- Ladle into different sized and shaped china and other bowls you find in your Pesach/Yomtif set (this usually serves a table of 12-18 comfortably as long as 20% of the table are under five years old and one person includes your uncle (Glenn Solomon, in this case) who regularly helps himself to three or more bowls before the rest of the meal is served.
- I've added cauliflower and broccoli to this version (as in picture) for a healthier detox and more satisfying meal.
- Oh yeah! The Matzoh balls! Those are made from the Manishevitz Matzoh Balls mix - one package, prepared according to package instructions.
Delish! Shelley's soup recipe is legendary in Calgary. There are many dozens of Calgarians who will attest to this. It is based on my Baba Tibe (Halpern's) recipe, which I pretty much told you verbatim. If you would like a copy of the original from Shelley, good luck! She rarely writes down her recipes, most of them are scrawled on napkins or badly stained loose leaf paper, whatever was handy when I asked her for them. Or they are part of my mint collection in sheet protectors in a binder I have had since Home Ec. from my Woodman junior high school days.

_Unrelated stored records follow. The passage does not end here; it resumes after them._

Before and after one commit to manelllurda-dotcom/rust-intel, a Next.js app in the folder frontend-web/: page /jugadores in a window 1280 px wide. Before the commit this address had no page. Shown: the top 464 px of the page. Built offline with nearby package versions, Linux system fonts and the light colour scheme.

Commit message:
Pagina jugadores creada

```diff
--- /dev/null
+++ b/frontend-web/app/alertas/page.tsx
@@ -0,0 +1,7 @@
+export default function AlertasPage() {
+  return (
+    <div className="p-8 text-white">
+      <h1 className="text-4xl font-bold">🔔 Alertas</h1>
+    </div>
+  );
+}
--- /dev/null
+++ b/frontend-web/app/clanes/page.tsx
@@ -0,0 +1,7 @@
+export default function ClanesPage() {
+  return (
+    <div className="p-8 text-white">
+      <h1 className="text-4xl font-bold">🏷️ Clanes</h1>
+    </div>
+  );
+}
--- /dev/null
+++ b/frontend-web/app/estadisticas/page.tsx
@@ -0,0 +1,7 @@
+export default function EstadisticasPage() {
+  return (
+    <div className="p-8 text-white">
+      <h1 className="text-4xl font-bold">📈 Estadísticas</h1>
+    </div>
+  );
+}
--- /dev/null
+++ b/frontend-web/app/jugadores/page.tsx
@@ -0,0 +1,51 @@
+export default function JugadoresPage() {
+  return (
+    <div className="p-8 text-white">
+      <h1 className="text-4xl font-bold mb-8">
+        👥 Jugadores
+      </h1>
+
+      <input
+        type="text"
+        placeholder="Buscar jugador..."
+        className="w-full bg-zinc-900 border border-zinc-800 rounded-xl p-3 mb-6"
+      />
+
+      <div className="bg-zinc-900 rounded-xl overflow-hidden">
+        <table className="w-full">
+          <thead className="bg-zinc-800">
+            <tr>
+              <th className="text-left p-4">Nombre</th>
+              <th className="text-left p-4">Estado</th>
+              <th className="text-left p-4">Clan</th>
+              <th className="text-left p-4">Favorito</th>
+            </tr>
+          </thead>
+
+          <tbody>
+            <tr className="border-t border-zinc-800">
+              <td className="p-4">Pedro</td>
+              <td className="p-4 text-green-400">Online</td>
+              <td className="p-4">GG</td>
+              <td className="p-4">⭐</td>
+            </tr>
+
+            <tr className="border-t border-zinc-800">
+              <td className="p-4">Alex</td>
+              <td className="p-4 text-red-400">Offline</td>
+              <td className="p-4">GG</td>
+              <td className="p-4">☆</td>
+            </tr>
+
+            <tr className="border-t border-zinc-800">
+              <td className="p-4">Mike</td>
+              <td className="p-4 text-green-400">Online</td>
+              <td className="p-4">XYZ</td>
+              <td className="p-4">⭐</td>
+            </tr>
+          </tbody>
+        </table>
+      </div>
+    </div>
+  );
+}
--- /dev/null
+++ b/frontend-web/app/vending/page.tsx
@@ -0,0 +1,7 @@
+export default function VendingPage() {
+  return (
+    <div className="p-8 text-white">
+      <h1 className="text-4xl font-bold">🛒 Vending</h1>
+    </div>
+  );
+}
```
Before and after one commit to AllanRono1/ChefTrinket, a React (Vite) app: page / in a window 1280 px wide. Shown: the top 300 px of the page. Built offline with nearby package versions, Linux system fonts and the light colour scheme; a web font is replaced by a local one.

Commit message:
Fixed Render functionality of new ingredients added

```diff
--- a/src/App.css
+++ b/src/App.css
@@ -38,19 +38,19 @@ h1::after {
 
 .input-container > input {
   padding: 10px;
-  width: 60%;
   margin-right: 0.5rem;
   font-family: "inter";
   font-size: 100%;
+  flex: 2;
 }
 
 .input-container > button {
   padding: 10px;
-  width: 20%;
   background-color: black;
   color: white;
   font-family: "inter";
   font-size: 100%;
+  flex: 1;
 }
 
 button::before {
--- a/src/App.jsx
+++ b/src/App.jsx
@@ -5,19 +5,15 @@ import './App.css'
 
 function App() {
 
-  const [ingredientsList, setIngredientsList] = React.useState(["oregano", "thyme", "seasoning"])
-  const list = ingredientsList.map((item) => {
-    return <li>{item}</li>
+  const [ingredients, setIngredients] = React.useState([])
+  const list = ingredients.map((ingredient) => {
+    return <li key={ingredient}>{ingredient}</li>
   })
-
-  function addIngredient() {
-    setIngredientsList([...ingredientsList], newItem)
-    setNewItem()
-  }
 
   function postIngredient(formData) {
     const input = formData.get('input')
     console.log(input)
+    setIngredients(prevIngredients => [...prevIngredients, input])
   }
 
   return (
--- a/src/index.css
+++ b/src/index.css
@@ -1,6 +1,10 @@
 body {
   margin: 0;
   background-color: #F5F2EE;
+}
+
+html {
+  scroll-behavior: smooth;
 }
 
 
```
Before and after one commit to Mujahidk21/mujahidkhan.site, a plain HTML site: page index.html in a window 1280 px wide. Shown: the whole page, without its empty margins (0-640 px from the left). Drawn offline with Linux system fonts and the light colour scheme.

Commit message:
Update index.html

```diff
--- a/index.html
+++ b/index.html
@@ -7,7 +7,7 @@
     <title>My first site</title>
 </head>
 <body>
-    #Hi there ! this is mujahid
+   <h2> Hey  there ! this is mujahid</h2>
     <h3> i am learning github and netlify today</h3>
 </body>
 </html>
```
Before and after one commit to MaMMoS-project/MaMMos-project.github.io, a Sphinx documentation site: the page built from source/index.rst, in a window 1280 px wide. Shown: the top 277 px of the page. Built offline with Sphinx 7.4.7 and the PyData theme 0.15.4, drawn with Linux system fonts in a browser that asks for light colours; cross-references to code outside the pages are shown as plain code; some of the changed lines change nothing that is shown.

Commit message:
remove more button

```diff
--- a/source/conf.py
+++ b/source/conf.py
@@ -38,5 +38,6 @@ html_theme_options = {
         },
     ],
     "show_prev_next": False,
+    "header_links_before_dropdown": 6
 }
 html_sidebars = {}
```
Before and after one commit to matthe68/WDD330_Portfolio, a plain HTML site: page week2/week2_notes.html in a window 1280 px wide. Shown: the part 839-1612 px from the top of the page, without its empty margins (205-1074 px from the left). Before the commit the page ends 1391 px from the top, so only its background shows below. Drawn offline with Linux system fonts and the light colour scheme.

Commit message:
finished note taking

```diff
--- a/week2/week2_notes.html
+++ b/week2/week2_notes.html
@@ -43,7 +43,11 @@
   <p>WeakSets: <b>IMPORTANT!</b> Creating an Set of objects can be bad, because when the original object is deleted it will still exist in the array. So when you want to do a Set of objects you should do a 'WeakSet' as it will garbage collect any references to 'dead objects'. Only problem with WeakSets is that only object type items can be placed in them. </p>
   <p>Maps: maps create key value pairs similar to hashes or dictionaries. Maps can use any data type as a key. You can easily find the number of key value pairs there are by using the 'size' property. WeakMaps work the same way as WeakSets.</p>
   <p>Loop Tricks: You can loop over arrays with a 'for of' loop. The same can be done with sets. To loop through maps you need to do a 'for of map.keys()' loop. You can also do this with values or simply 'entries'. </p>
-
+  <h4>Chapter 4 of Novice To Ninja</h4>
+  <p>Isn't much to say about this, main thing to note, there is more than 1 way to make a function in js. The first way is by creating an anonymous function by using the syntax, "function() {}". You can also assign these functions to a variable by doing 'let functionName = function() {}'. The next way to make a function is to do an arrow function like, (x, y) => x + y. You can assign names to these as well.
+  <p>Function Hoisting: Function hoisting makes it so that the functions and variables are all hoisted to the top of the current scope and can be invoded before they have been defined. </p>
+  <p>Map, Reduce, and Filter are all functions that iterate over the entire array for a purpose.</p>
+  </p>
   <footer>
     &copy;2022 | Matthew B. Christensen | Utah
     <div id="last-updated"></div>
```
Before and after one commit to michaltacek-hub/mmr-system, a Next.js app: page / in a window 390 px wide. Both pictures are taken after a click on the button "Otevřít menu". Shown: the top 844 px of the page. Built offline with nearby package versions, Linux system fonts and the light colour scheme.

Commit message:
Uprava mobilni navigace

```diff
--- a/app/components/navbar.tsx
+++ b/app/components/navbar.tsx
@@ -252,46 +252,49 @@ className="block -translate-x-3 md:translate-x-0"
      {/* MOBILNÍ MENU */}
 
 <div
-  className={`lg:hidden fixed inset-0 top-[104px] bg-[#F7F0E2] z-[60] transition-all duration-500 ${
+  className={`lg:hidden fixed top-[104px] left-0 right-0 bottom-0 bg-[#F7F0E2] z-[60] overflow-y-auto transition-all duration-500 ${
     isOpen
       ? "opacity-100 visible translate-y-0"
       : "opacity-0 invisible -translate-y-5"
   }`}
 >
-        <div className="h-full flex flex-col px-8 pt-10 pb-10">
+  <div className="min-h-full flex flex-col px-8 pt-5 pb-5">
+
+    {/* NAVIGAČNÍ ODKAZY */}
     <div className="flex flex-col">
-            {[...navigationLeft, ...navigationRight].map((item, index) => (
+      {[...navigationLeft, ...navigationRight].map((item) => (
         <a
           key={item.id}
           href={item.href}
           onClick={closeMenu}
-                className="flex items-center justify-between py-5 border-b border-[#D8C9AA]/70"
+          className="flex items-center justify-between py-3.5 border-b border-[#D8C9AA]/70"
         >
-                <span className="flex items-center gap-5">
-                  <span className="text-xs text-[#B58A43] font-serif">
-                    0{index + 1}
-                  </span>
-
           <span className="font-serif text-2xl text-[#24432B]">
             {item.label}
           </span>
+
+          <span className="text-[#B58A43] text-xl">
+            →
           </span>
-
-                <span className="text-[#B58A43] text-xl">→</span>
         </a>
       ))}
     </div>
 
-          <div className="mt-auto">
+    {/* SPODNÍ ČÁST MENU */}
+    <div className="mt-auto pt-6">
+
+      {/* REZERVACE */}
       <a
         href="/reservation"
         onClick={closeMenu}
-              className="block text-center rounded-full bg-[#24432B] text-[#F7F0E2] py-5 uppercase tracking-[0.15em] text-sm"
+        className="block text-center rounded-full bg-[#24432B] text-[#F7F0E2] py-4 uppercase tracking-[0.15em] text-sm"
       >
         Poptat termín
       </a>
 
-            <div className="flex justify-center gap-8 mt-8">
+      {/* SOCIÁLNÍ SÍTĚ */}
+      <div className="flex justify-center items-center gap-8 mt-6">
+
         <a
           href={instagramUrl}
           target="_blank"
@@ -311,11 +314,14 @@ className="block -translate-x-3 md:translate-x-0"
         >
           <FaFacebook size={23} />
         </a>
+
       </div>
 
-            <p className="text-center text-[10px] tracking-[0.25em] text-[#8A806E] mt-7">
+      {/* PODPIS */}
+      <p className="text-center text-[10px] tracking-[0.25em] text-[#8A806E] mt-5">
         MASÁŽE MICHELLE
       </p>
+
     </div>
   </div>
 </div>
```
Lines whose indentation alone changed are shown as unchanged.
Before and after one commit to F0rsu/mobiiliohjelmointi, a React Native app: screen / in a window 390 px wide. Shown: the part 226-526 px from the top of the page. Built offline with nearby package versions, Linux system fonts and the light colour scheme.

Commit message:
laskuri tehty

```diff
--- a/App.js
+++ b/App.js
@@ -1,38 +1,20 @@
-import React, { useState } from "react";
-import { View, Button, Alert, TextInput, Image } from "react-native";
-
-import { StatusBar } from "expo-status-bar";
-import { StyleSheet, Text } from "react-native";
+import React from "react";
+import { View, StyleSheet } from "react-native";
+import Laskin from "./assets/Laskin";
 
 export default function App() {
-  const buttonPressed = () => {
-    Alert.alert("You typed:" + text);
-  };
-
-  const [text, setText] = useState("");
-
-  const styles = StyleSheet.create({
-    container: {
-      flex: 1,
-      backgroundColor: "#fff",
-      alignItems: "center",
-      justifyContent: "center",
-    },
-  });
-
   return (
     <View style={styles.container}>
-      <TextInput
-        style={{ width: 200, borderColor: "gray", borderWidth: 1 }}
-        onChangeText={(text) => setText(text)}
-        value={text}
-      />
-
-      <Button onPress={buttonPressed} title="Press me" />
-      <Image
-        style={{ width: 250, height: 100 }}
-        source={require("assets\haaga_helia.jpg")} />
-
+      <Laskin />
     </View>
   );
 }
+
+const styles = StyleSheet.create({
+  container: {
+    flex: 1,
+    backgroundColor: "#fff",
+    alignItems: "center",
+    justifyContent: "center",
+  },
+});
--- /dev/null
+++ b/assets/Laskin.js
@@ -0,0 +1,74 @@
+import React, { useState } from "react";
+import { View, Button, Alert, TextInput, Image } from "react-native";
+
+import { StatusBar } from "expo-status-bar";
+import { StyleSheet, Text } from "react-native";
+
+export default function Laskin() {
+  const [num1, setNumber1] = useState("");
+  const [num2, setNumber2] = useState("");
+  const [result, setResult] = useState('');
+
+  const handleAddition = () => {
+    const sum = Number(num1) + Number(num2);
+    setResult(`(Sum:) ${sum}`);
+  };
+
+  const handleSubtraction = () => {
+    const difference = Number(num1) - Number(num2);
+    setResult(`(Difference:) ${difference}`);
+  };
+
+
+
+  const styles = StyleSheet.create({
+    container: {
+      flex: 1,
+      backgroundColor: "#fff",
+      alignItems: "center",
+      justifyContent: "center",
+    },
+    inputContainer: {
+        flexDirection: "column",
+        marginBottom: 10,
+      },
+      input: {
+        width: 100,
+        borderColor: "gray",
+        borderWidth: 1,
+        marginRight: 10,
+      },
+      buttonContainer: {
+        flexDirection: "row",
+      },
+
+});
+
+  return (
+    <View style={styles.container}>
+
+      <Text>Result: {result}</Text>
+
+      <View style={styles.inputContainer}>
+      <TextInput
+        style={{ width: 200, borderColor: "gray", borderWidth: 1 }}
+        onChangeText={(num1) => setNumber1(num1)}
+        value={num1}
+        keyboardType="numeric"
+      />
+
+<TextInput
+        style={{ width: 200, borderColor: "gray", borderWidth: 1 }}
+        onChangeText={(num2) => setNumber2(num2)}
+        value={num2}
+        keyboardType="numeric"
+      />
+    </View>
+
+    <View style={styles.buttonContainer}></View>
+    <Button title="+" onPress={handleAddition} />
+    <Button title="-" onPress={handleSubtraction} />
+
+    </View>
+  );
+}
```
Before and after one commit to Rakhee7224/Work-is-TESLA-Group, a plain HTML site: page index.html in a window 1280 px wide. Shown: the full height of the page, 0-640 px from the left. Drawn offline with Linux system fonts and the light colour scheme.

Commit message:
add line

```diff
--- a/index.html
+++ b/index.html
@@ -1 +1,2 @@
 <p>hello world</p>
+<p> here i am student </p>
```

Grilled Rack of Lamb Chops, Grilled Chicken Thighs
with Roasted Brussel Sprouts, Sweet Potato and Eggplant with Olives
Submited by Malka Labell
This is one of Stan's (my husband) go-to, gourmet, low carb, healthy eating meals. It was prepared using a RockCrock from Pampered Chef (it simulates grilling on a BBQ, but in a regular oven).
Roasted Squash Soup with Gluten-Free Breton Crackers
Submited by Malka Labell
Thank you Owl's Nest, Margarita's Dishes and Frank & Mabel's Gourmet Hot Dogs and Frozen Treats for the wonderful prizes!
For more information please email Shula Banchik.